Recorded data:

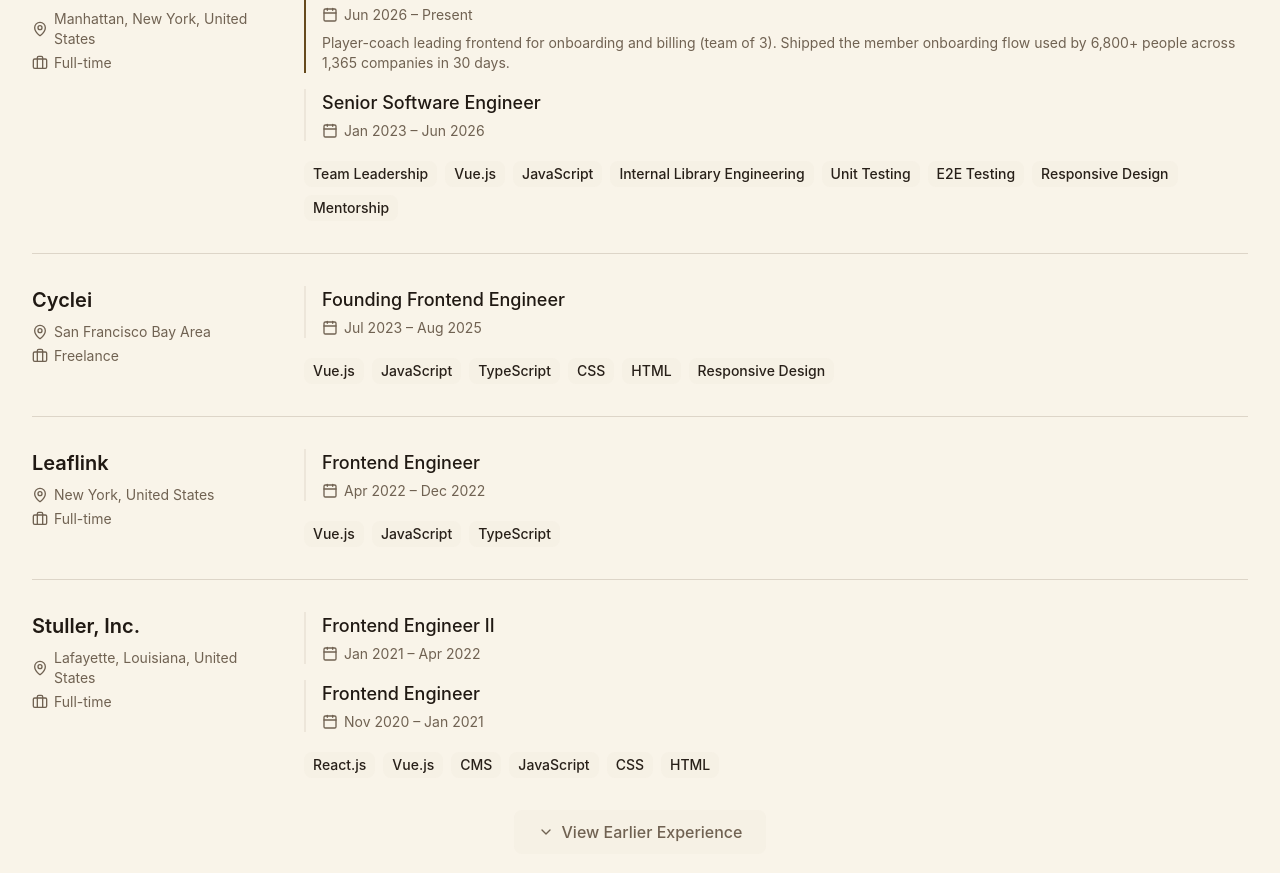
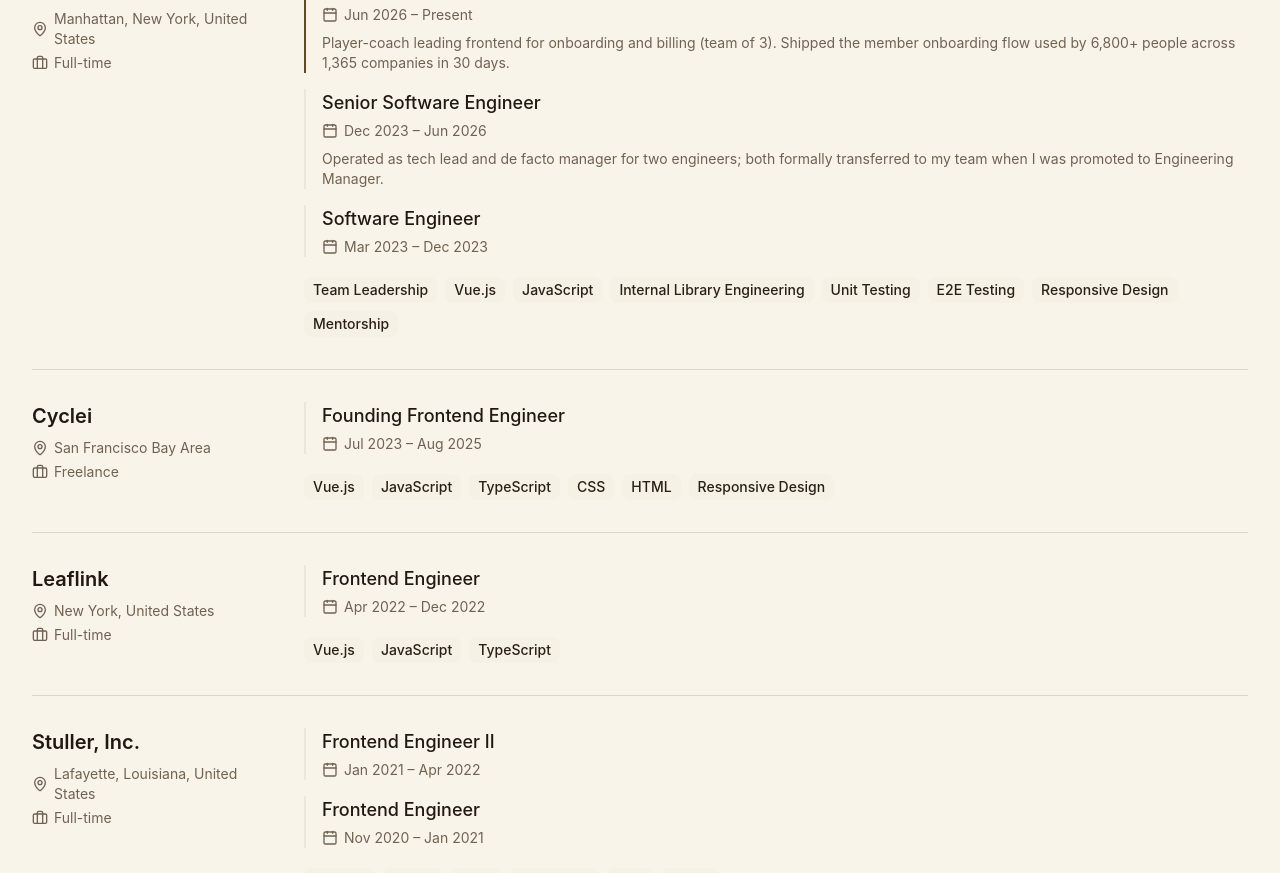
Before and after one commit to wdonray/donray.dev, a Next.js app: page / in a window 1280 px wide. Shown: the part 2341-3214 px from the top of the page. Built offline with nearby package versions, Linux system fonts and the light colour scheme.

Commit message:
feat: show full Justworks career path with three roles

```diff
--- a/src/components/experience.tsx
+++ b/src/components/experience.tsx
@@ -161,7 +161,13 @@ export default function Experience() {
         },
         {
           title: "Senior Software Engineer",
-          period: "Jan 2023 – Jun 2026",
+          period: "Dec 2023 – Jun 2026",
+          description:
+            "Operated as tech lead and de facto manager for two engineers; both formally transferred to my team when I was promoted to Engineering Manager.",
+        },
+        {
+          title: "Software Engineer",
+          period: "Mar 2023 – Dec 2023",
         },
       ],
     },
```
Also changed, not shown: 1 other file (tests, documents, lock files or other folders).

EXERCISE: Among the lines above, which ones include the word "components"? Copy them.

TASK RESPONSE:
--- a/src/components/experience.tsx
+++ b/src/components/experience.tsx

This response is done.